Adaptive application controls
Adaptive application controls define allowlists of known safe applications for machines. To use this feature, Defender for Cloud must be enabled on the subscription.
Free data ingestion (500 MB) in workspaces
Free data ingestion is available for specific data types. Data ingestion is calculated per node, per reported workspace, and per day. It’s available for every workspace that has a Security or AntiMalware solution installed.
Just-in-time virtual machine access
Just-in-time virtual machine access locks down machine ports to reduce the attack surface. To use this feature, Defender for Cloud must be enabled on the subscription.
Adaptive network hardening
Network hardening filters traffic to and from resources by using network security groups (NSGs) to improve your network security posture. Further improve security by hardening the NSG rules based on actual traffic patterns. To use this feature, Defender for Cloud must be enabled on the subscription.
File integrity monitoring
File integrity monitoring examines files and registries for changes that might indicate an attack. A comparison method is used to determine whether suspicious modifications have been made to files.

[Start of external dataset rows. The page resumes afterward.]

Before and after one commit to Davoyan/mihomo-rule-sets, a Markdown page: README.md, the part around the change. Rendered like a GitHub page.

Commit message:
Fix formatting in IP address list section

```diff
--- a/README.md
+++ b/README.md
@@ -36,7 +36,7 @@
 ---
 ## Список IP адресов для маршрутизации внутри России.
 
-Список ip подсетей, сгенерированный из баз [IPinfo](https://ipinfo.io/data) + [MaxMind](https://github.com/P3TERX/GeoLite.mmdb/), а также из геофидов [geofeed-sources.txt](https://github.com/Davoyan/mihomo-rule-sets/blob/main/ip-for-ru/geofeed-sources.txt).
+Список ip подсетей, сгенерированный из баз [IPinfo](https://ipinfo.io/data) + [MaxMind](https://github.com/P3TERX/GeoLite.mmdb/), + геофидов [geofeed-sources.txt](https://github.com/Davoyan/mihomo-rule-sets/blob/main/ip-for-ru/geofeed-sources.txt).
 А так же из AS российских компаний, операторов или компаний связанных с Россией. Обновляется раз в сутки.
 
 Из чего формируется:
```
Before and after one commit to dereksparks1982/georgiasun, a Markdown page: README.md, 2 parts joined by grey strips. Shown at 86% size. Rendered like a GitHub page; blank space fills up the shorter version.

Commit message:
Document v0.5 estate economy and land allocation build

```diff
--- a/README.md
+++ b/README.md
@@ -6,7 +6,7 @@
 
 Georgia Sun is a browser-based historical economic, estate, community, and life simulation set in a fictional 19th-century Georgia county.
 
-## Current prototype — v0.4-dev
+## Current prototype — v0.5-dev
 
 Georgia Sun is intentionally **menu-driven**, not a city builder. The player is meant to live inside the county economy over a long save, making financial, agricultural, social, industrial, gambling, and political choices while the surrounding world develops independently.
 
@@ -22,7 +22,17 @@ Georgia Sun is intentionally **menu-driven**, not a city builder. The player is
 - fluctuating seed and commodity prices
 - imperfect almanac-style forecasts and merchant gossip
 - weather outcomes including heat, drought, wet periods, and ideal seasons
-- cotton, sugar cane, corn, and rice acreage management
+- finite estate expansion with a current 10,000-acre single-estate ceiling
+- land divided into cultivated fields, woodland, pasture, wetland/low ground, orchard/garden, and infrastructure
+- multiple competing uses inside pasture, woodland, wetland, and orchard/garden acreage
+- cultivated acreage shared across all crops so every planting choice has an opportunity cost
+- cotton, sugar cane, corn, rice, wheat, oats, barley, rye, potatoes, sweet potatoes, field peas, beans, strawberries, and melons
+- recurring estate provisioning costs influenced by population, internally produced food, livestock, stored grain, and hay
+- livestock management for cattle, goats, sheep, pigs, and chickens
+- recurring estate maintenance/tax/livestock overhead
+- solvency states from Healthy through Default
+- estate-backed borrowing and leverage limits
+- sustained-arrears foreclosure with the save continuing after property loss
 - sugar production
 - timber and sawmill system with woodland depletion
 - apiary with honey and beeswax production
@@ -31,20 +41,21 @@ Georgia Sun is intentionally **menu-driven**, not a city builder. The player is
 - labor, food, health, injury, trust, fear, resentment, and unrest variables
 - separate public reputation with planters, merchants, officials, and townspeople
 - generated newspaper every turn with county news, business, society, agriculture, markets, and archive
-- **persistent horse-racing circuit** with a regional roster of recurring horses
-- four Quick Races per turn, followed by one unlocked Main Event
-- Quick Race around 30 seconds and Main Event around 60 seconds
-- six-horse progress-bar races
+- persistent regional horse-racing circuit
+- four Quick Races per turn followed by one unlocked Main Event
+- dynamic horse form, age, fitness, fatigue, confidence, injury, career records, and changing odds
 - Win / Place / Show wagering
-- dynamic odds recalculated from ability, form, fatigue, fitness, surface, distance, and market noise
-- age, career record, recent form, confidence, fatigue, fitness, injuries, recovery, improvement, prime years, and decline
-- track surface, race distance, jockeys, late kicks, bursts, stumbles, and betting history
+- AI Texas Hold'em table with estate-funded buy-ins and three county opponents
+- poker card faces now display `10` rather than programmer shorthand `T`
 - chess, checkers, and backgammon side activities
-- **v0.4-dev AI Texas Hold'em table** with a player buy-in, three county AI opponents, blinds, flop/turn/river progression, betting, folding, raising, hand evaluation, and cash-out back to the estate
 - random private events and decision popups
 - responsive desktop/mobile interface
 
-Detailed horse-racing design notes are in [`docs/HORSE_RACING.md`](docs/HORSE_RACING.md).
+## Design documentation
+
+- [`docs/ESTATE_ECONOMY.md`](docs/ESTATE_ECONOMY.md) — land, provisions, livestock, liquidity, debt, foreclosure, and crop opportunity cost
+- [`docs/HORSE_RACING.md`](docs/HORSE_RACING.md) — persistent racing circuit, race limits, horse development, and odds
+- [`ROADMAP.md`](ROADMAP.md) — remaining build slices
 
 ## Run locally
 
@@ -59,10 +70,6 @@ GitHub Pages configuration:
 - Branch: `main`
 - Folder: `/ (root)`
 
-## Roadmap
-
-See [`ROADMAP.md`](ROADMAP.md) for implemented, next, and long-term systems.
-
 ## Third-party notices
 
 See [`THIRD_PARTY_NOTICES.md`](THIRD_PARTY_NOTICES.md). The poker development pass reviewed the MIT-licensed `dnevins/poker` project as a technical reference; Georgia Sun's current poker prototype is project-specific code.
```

Docker host hardening
Assesses containers hosted on Linux machines running Docker containers, and then compares them with the Center for Internet Security (CIS) Docker Benchmark.
Provides a geographical view of recommendations for hardening your network resources.
Scans Azure virtual machines by using cloud APIs to collect data.
Tips and Tricks
To wrap up our first article about Defender for Servers I want to leave you with some additional considerations:
- You must enable Defender for Servers P2 at the Subscription and Workspace levels. When you enable the plan on an Azure Subscription or AWS/GCP account, all your servers will be protected by Defender for Servers. There are no methods to apply to a subset of servers.
- Defender for Servers Plan 1 does not depend on Log Analytics. When you enable Defender for Servers Plan 2 at the subscription level, Defender for Cloud automatically enables the plan on your default Log Analytics workspaces. If you use a custom workspace, make sure you enable the plan on the workspace. More details here.
- Defender for Servers does not support endpoint OSs. For this, you will need a Microsoft Defender for Endpoint plan.
PoC and Trial
To learn more about how to run a Defender for Servers PoC, I strongly recommend reading the following article from the product team – Microsoft Defender for Cloud PoC Series – Defender for Servers – Microsoft Community Hub.
Scaling your deployment
To conclude, I want to leave you with an article to help you to scale your deployment – Scale a Defender for Servers deployment | Microsoft Learn.
Common Questions and FAQ – FAQ for Microsoft Defender for Servers | Microsoft Learn
In this blog post, I showed you all the essential information you need to understand more about the Defender for Servers plan.
In the next Defender for Server article, I will cover more of the advanced features part of the P2 plan, including how to install the Azure Arc agent to connect your on-premises servers and other clouds, such as AWS and GCP.